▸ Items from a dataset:
───

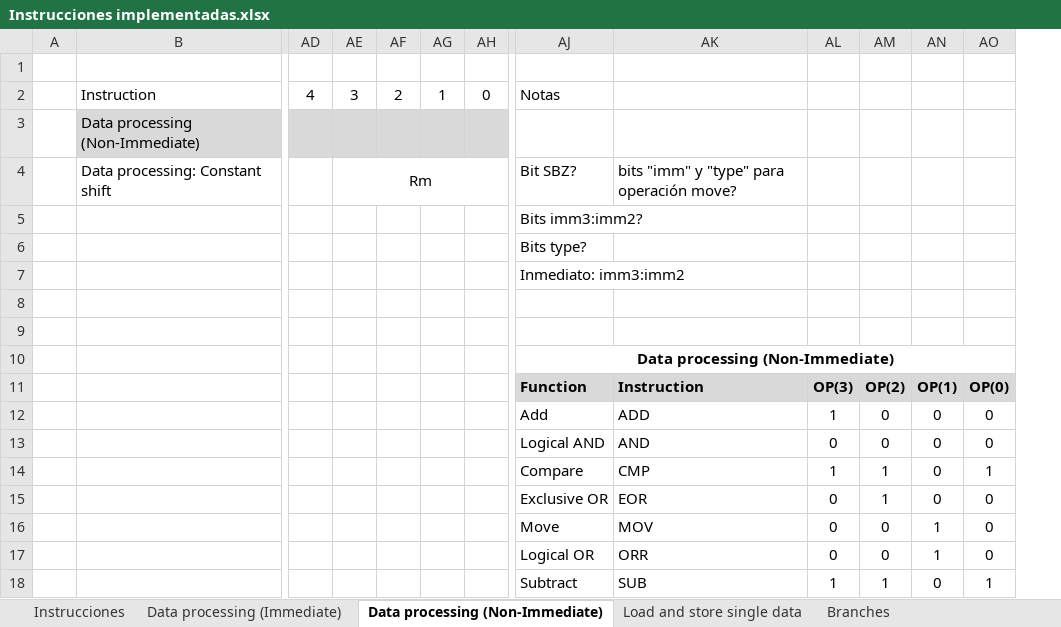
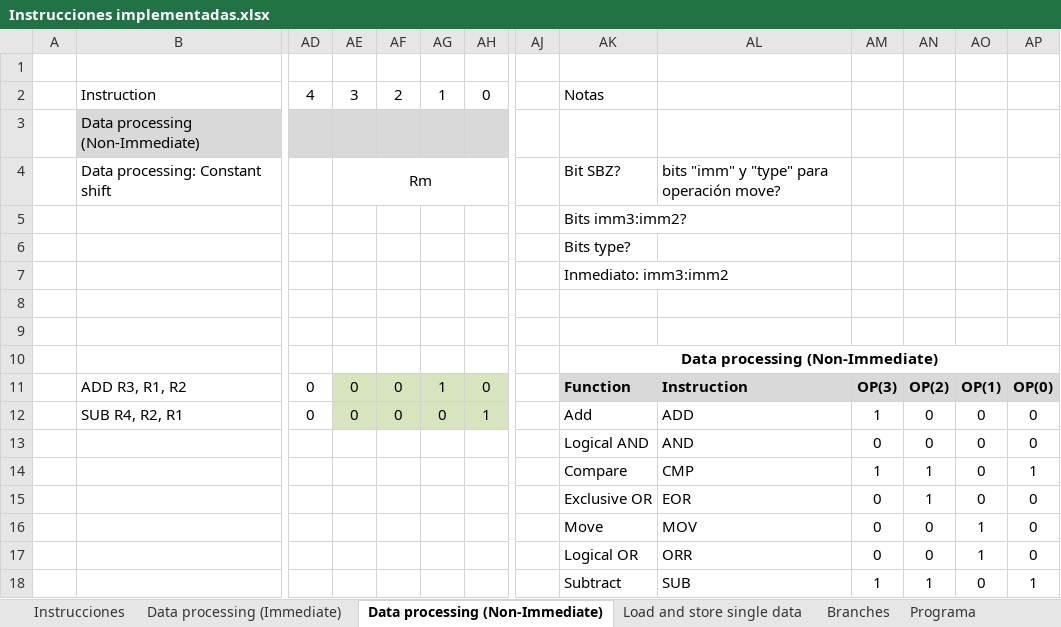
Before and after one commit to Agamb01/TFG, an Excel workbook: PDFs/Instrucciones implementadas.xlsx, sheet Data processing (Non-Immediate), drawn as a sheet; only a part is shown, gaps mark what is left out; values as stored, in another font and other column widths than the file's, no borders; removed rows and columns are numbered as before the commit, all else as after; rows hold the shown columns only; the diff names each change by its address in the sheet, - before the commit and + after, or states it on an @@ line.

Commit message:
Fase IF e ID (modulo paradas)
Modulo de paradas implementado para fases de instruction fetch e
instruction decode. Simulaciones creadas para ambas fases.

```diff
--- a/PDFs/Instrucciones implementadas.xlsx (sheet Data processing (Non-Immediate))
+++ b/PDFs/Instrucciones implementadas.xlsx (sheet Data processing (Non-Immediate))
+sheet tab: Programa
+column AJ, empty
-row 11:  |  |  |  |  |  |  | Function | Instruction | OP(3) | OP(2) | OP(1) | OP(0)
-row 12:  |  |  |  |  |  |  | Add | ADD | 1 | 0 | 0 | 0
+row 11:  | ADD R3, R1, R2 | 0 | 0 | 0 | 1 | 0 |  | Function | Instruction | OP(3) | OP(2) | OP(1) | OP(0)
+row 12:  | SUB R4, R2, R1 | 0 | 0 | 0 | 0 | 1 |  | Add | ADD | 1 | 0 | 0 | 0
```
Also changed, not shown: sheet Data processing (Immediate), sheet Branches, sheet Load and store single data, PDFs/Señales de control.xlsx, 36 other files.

───

▸ TO DO: Which lines of the data contain the word "fases"? Copy each one.

▸ EXERCISE RESULT:
Modulo de paradas implementado para fases de instruction fetch e
instruction decode. Simulaciones creadas para ambas fases.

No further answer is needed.